Study material:
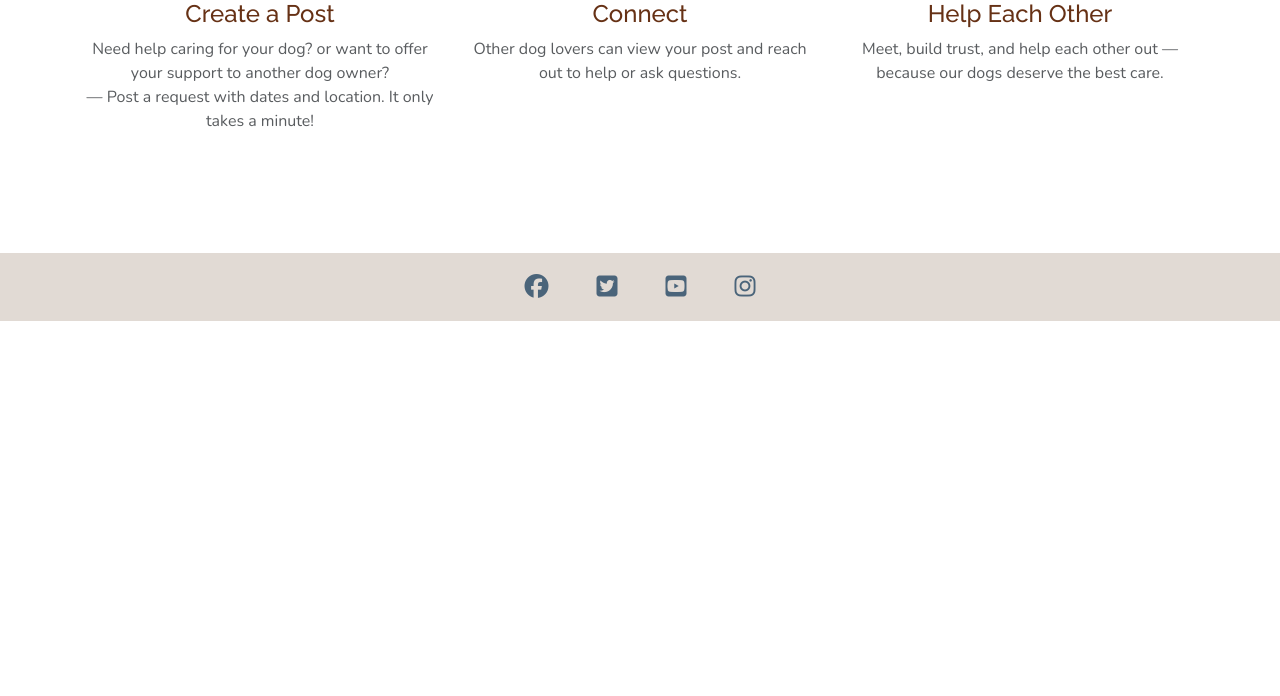
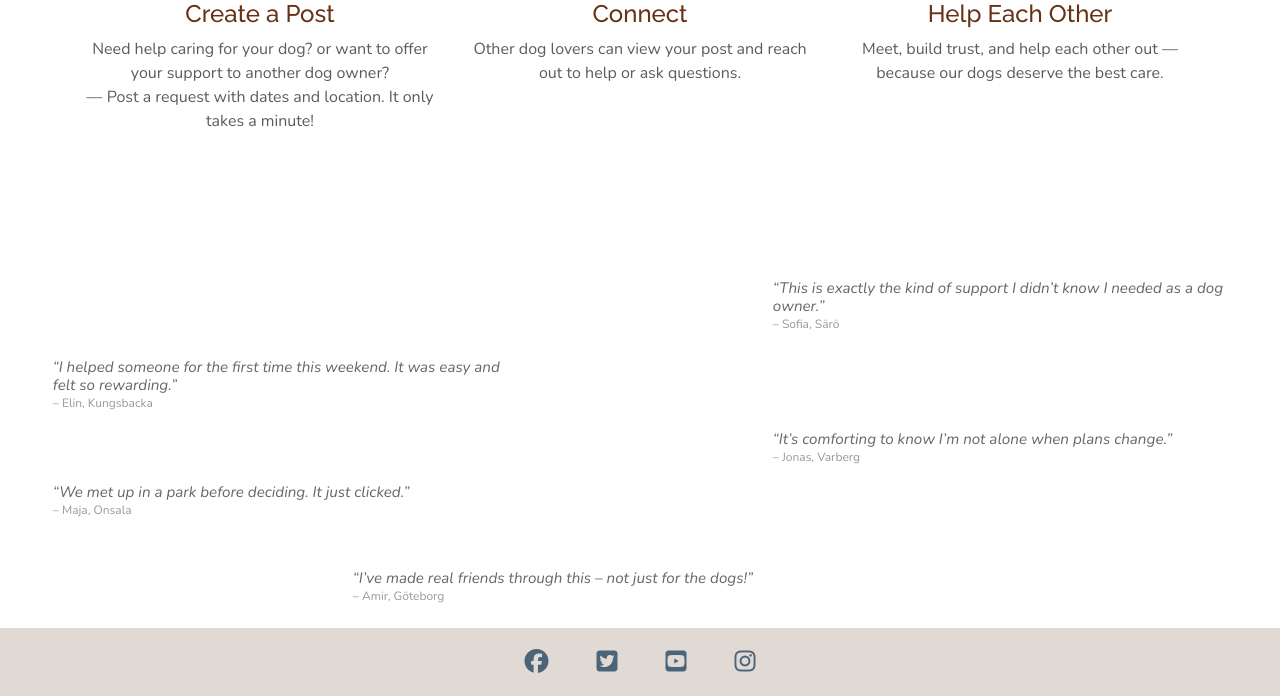
Before and after one commit to emelie-nilsson/Care4Dogs, a Django app: page / in a window 1280 px wide. Shown: the part 882-1578 px from the top of the page. Before the commit the page ends 1203 px from the top, so only its background shows below. Run offline with Django 5.2, Linux system fonts and the light colour scheme; some libraries are stand-ins or nearby versions.

Commit message:
Add How it work section and quotes with added style

```diff
--- a/home/templates/home/index.html
+++ b/home/templates/home/index.html
@@ -87,4 +87,44 @@
   </div>
 </section>
 
+<!-- Review -->
+<!-- Citat 1 – right, on top  -->
+<div class="quote-snippet quote-right mt-4">
+  <p class="quote-text">
+    “This is exactly the kind of support I didn’t know I needed as a dog owner.”
+  </p>
+  <p class="quote-author">– Sofia, Särö</p>
+</div>
+
+<!-- Citat 2 – left, on top -->
+<div class="quote-snippet quote-left mt-4">
+  <p class="quote-text">
+    “I helped someone for the first time this weekend. It was easy and felt so rewarding.”
+  </p>
+  <p class="quote-author">– Elin, Kungsbacka</p>
+</div>
+
+<!-- Citat 3 – right -->
+<div class="quote-snippet quote-right mt-3">
+  <p class="quote-text">
+    “It’s comforting to know I’m not alone when plans change.”
+  </p>
+  <p class="quote-author">– Jonas, Varberg</p>
+</div>
+
+<!-- Citat 4 – left -->
+<div class="quote-snippet quote-left mt-3">
+  <p class="quote-text">
+    “We met up in a park before deciding. It just clicked.”
+  </p>
+  <p class="quote-author">– Maja, Onsala</p>
+</div>
+
+<!-- Citat 5 – centered -->
+<div class="quote-snippet quote-center mt-5 mb-4">
+  <p class="quote-text">
+    “I’ve made real friends through this – not just for the dogs!”
+  </p>
+  <p class="quote-author">– Amir, Göteborg</p>
+</div>
 {% endblock %}
--- a/static/css/base.css
+++ b/static/css/base.css
@@ -46,6 +46,49 @@ main {
   border-top: 1px solid #ddd;
   padding: 5rem 0;
   margin-top: 5rem;
+}
+
+/*Review*/
+/* All quotes */
+.quote-snippet {
+  padding: 0.1rem 0.8rem;
+  font-family: var(--primary-font);
+  line-height: 1.2;
+}
+
+/* Adjustments for different placements */
+.quote-left {
+  max-width: 480px;
+  margin-left: 0;
+  margin-right: auto;
+  margin-top: 0.6rem;
+  margin-bottom: 0.3rem;
+}
+
+.quote-right {
+  max-width: 480px;
+  margin-left: auto;
+  margin-right: 0;
+  margin-top: 0.6rem;
+  margin-bottom: 0.3rem;
+}
+
+.quote-center {
+  max-width: 600px;
+  margin: 0.6rem auto 0.3rem auto;
+}
+
+.quote-text {
+  font-size: 0.95rem;
+  font-style: italic;
+  color: #666;
+  margin-bottom: 0.1rem;
+}
+
+.quote-author {
+  font-size: 0.75rem;
+  color: #999;
+  margin-bottom: 0;
 }
 
 /*Footer*/
```
Also changed, not shown: db.sqlite3.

What you need to do: Word for word, set down each record shown above, omitting the pictures.

Solution for this problem:
Before and after one commit to emelie-nilsson/Care4Dogs, a Django app: page / in a window 1280 px wide. Shown: the part 882-1578 px from the top of the page. Before the commit the page ends 1203 px from the top, so only its background shows below. Run offline with Django 5.2, Linux system fonts and the light colour scheme; some libraries are stand-ins or nearby versions.

Commit message:
Add How it work section and quotes with added style

```diff
--- a/home/templates/home/index.html
+++ b/home/templates/home/index.html
@@ -87,4 +87,44 @@
   </div>
 </section>
 
+<!-- Review -->
+<!-- Citat 1 – right, on top  -->
+<div class="quote-snippet quote-right mt-4">
+  <p class="quote-text">
+    “This is exactly the kind of support I didn’t know I needed as a dog owner.”
+  </p>
+  <p class="quote-author">– Sofia, Särö</p>
+</div>
+
+<!-- Citat 2 – left, on top -->
+<div class="quote-snippet quote-left mt-4">
+  <p class="quote-text">
+    “I helped someone for the first time this weekend. It was easy and felt so rewarding.”
+  </p>
+  <p class="quote-author">– Elin, Kungsbacka</p>
+</div>
+
+<!-- Citat 3 – right -->
+<div class="quote-snippet quote-right mt-3">
+  <p class="quote-text">
+    “It’s comforting to know I’m not alone when plans change.”
+  </p>
+  <p class="quote-author">– Jonas, Varberg</p>
+</div>
+
+<!-- Citat 4 – left -->
+<div class="quote-snippet quote-left mt-3">
+  <p class="quote-text">
+    “We met up in a park before deciding. It just clicked.”
+  </p>
+  <p class="quote-author">– Maja, Onsala</p>
+</div>
+
+<!-- Citat 5 – centered -->
+<div class="quote-snippet quote-center mt-5 mb-4">
+  <p class="quote-text">
+    “I’ve made real friends through this – not just for the dogs!”
+  </p>
+  <p class="quote-author">– Amir, Göteborg</p>
+</div>
 {% endblock %}
--- a/static/css/base.css
+++ b/static/css/base.css
@@ -46,6 +46,49 @@ main {
   border-top: 1px solid #ddd;
   padding: 5rem 0;
   margin-top: 5rem;
+}
+
+/*Review*/
+/* All quotes */
+.quote-snippet {
+  padding: 0.1rem 0.8rem;
+  font-family: var(--primary-font);
+  line-height: 1.2;
+}
+
+/* Adjustments for different placements */
+.quote-left {
+  max-width: 480px;
+  margin-left: 0;
+  margin-right: auto;
+  margin-top: 0.6rem;
+  margin-bottom: 0.3rem;
+}
+
+.quote-right {
+  max-width: 480px;
+  margin-left: auto;
+  margin-right: 0;
+  margin-top: 0.6rem;
+  margin-bottom: 0.3rem;
+}
+
+.quote-center {
+  max-width: 600px;
+  margin: 0.6rem auto 0.3rem auto;
+}
+
+.quote-text {
+  font-size: 0.95rem;
+  font-style: italic;
+  color: #666;
+  margin-bottom: 0.1rem;
+}
+
+.quote-author {
+  font-size: 0.75rem;
+  color: #999;
+  margin-bottom: 0;
 }
 
 /*Footer*/
```
Also changed, not shown: db.sqlite3.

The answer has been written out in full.